Certainly there are days, or weeks, or months, when we feel very much like Tyrion Lannister at his lowest (seriously, has Tyrion ever had a good day?), or Frodo crawling up the slope of Mount Doom. But Tyrion’s seemingly endless and senseless torment is no more realistic than Frodo’s triumphant, though costly, sacrifice. In fact, I think there’s good reason to argue that it’s less so.

I’m not saying this to disparage him, much less to glorify warfare, but consider: George R.R. Martin, who has written so much about violence and brutality, has never served in combat. In fact he escaped the Vietnam draft by becoming a conscientious objector, which certainly fits with his view that war is hell, but also means that he has no personal experience of it. Whereas Tolkien, who describes the hideous vapours and blighted landscape of Mordor so vividly, was actually reliving his own experience as a soldier in the trenches of WWI, a battle that killed and maimed over 37 million people and left millions more shattered by the effects of shell-shock, or what we now call PTSD.

If anyone knew the hellishness of war it was Tolkien, which is why he could write so vividly about the physical and emotional torment Frodo experiences on his way to destroy the Ring, and how it haunts him afterward. “I am wounded,” he says near the end of the book, “it will never really heal.” But in the trenches Tolkien also witnessed extraordinary acts of human bravery and compassion, and the powerful friendships that formed between certain officers and enlisted men. Which is why we have not only Frodo but Sam, the most unflaggingly loyal, loving and courageous Hobbit of them all. From a grimdark viewpoint Sam might seem like a naïve fantasy cut from wishful-thinking cloth. But in reality he was based on Tolkien’s firsthand observations during one of the deadliest wars in human history. Sometimes the things that seem too good to be true are truer than we ever imagined.

So which story is more realistic in the end, Martin’s or Tolkien’s? Yes, winter is coming. But spring is coming, too.

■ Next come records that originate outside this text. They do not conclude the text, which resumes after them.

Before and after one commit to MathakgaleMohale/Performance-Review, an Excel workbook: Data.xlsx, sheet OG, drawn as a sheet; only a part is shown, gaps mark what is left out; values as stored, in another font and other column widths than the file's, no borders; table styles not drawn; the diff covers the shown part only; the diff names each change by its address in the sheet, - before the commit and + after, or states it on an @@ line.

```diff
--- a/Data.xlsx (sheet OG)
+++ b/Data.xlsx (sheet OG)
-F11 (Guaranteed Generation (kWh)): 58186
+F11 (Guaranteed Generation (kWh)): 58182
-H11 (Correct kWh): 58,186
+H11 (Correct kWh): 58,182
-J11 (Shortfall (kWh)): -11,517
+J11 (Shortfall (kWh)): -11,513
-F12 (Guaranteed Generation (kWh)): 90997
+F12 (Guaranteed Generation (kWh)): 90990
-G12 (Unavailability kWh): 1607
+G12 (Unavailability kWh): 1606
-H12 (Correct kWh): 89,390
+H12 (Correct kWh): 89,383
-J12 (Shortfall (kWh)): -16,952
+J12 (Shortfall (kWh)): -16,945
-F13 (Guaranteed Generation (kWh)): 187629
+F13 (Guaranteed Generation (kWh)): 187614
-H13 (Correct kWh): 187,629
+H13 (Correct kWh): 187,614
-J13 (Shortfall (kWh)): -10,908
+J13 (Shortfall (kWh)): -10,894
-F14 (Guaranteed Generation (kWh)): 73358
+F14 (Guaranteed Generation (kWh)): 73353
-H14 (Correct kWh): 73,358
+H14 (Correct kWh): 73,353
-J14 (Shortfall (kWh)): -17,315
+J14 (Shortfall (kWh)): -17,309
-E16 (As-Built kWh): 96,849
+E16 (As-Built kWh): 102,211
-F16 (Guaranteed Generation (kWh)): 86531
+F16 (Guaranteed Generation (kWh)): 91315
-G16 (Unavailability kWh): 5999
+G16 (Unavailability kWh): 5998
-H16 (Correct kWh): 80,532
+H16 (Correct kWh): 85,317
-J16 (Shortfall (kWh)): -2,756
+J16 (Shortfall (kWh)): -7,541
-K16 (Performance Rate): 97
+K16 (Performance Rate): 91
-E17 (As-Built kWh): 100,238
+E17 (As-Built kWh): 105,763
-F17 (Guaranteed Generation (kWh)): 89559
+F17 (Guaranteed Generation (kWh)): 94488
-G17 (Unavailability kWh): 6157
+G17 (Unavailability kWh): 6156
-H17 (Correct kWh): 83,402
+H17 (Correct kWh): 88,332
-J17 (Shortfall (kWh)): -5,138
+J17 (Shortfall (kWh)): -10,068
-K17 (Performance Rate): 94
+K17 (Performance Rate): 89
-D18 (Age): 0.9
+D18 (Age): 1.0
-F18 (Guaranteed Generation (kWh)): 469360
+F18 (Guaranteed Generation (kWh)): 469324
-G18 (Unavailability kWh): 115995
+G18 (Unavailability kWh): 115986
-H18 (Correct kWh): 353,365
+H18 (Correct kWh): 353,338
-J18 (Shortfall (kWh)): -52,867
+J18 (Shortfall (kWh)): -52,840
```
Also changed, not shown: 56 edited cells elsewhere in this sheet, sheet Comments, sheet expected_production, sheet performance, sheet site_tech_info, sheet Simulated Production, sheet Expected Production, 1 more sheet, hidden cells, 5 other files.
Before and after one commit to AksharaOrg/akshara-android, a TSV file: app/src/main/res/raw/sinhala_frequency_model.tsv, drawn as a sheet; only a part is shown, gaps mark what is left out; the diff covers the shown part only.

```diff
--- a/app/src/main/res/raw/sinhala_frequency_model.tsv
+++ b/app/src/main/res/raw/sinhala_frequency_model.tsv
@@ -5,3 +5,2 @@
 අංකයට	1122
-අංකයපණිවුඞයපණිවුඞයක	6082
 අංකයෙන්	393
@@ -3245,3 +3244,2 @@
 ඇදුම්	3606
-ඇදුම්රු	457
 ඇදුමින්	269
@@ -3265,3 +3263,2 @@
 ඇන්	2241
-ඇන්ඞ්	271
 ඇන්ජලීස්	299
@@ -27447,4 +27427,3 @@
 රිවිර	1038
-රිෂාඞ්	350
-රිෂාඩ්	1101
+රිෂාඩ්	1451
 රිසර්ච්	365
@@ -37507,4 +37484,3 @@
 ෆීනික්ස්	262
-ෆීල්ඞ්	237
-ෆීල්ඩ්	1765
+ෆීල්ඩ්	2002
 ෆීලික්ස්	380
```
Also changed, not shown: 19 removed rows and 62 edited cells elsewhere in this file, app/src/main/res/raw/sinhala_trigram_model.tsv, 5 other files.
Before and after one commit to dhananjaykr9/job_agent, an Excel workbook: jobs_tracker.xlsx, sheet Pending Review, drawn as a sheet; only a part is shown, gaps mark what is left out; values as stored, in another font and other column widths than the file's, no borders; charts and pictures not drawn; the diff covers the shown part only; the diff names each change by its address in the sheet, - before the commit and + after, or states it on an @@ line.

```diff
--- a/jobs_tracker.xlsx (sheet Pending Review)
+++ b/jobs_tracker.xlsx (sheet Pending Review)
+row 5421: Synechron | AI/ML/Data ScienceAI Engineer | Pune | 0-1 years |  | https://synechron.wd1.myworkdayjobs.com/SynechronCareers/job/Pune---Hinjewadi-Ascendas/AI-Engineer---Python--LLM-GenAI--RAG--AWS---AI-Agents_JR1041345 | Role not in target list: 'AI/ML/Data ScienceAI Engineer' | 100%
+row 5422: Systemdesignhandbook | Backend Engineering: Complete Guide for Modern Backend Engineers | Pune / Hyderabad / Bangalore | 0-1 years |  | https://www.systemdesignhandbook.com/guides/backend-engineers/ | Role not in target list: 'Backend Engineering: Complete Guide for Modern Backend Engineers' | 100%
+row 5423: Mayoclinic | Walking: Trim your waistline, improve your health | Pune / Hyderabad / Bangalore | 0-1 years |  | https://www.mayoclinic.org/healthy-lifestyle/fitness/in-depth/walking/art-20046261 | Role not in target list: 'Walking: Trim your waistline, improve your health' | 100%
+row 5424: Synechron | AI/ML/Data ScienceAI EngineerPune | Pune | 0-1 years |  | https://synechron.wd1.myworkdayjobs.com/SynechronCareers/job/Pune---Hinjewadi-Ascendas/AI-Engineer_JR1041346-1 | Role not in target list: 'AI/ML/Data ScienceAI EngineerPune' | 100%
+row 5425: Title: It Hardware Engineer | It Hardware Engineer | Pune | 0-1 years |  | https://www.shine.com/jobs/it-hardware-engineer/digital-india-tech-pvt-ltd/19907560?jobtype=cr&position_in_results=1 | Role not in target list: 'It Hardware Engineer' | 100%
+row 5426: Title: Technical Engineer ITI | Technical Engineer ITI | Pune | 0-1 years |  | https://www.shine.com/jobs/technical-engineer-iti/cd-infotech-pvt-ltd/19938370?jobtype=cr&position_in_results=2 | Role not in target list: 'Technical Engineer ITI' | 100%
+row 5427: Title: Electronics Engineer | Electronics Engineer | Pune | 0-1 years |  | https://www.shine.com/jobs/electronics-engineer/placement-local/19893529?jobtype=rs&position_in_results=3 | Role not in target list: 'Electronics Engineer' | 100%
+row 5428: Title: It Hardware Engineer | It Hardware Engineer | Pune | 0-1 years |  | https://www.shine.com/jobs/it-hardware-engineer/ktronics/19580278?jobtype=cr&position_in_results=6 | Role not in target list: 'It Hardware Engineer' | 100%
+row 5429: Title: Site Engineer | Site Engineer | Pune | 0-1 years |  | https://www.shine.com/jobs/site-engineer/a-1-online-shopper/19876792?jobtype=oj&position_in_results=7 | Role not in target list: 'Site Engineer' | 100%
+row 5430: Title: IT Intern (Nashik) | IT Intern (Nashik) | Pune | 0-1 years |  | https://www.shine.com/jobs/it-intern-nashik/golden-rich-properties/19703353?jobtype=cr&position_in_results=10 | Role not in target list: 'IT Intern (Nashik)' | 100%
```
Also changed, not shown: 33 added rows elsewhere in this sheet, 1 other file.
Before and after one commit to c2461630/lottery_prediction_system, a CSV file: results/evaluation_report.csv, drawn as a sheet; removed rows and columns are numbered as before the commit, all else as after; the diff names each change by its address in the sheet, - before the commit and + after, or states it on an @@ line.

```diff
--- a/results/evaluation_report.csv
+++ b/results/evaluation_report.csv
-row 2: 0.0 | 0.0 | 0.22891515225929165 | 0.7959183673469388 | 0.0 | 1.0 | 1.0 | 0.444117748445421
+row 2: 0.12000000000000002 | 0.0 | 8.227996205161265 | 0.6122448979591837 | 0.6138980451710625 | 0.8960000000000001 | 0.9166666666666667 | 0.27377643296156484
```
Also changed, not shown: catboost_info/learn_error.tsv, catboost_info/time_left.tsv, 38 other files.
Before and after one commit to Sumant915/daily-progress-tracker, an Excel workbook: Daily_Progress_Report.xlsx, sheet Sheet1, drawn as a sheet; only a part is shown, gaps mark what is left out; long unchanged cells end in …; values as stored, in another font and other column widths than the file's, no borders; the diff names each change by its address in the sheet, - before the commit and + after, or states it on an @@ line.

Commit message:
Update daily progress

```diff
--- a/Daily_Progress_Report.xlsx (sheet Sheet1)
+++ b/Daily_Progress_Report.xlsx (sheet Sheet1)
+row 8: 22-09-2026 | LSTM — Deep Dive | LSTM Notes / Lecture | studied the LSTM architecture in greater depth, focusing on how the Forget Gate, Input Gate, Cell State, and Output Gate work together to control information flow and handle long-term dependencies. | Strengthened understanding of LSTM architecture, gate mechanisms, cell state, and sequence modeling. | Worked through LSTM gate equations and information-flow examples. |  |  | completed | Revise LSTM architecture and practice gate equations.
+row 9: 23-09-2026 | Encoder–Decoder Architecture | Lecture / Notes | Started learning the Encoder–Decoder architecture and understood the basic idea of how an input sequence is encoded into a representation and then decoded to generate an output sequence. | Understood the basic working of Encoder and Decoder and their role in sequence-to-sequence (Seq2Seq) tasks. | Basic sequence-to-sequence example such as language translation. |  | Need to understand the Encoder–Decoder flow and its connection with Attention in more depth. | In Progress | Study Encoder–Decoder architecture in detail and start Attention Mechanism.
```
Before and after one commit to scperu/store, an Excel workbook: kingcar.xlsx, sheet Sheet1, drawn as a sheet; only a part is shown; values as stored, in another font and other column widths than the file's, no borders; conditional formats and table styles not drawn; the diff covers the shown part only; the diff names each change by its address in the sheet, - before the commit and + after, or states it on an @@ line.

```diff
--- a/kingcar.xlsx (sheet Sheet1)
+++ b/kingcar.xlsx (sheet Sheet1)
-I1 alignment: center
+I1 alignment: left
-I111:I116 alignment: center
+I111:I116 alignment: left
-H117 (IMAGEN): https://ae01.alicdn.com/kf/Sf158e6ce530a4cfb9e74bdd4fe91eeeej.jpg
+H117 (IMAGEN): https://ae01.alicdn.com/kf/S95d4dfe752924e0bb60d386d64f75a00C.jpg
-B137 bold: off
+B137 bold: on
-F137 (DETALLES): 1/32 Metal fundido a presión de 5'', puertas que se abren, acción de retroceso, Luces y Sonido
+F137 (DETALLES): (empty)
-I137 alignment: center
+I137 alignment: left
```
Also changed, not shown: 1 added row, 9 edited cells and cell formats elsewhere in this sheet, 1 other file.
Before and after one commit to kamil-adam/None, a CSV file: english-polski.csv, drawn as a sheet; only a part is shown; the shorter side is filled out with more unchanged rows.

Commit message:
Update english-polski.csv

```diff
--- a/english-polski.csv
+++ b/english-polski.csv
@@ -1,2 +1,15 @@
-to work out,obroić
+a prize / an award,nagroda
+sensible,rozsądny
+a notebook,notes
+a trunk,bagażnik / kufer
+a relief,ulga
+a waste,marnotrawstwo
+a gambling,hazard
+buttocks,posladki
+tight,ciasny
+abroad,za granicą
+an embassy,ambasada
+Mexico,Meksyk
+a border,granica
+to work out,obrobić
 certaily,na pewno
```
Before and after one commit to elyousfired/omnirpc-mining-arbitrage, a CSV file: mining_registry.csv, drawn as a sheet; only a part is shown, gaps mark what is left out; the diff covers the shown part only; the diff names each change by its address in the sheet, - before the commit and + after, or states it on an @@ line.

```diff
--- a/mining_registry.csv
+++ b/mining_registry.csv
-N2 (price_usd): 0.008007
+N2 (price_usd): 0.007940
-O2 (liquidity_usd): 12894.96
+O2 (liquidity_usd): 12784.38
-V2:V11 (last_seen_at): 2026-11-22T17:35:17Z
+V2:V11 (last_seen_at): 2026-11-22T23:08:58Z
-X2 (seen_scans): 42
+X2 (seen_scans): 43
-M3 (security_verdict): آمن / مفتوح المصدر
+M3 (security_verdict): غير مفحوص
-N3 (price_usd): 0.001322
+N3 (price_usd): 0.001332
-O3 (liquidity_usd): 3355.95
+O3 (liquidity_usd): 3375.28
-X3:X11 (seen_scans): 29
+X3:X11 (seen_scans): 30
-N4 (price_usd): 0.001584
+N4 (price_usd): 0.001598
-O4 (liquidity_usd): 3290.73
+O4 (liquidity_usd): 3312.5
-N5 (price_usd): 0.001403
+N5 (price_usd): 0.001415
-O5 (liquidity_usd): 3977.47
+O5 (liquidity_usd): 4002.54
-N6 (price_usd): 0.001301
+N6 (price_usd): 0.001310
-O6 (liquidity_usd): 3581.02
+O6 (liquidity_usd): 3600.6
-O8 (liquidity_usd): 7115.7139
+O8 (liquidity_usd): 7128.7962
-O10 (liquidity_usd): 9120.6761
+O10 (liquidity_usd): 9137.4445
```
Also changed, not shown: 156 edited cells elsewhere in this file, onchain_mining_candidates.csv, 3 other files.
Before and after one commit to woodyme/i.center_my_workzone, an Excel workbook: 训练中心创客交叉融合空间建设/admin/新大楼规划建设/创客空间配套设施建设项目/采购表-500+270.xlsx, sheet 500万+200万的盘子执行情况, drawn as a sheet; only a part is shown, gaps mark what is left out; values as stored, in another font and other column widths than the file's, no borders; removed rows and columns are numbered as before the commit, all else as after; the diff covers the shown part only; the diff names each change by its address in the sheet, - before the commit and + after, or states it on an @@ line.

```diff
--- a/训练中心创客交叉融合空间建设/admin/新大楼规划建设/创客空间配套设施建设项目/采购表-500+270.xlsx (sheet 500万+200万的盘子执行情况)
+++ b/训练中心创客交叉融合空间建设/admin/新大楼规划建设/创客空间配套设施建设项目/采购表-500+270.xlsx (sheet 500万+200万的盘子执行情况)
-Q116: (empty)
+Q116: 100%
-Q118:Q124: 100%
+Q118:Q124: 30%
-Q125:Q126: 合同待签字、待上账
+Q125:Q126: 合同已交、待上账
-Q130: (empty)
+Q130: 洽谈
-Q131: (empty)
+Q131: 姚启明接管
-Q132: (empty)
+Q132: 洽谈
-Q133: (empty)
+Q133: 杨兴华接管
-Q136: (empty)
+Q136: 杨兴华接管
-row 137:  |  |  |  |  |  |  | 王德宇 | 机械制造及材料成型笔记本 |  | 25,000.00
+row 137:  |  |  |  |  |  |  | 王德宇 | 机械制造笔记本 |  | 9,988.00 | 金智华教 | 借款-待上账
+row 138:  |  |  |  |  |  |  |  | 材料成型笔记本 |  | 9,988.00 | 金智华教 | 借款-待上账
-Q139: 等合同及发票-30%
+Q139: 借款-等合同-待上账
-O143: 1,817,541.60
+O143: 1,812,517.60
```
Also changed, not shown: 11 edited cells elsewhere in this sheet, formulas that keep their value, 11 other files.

–R.J. Anderson on springbright reality.

This is from Anderson’s GoH speech at Continuum 11. If you weren’t lucky enough to see it live, then I encourage you to go read the transcript.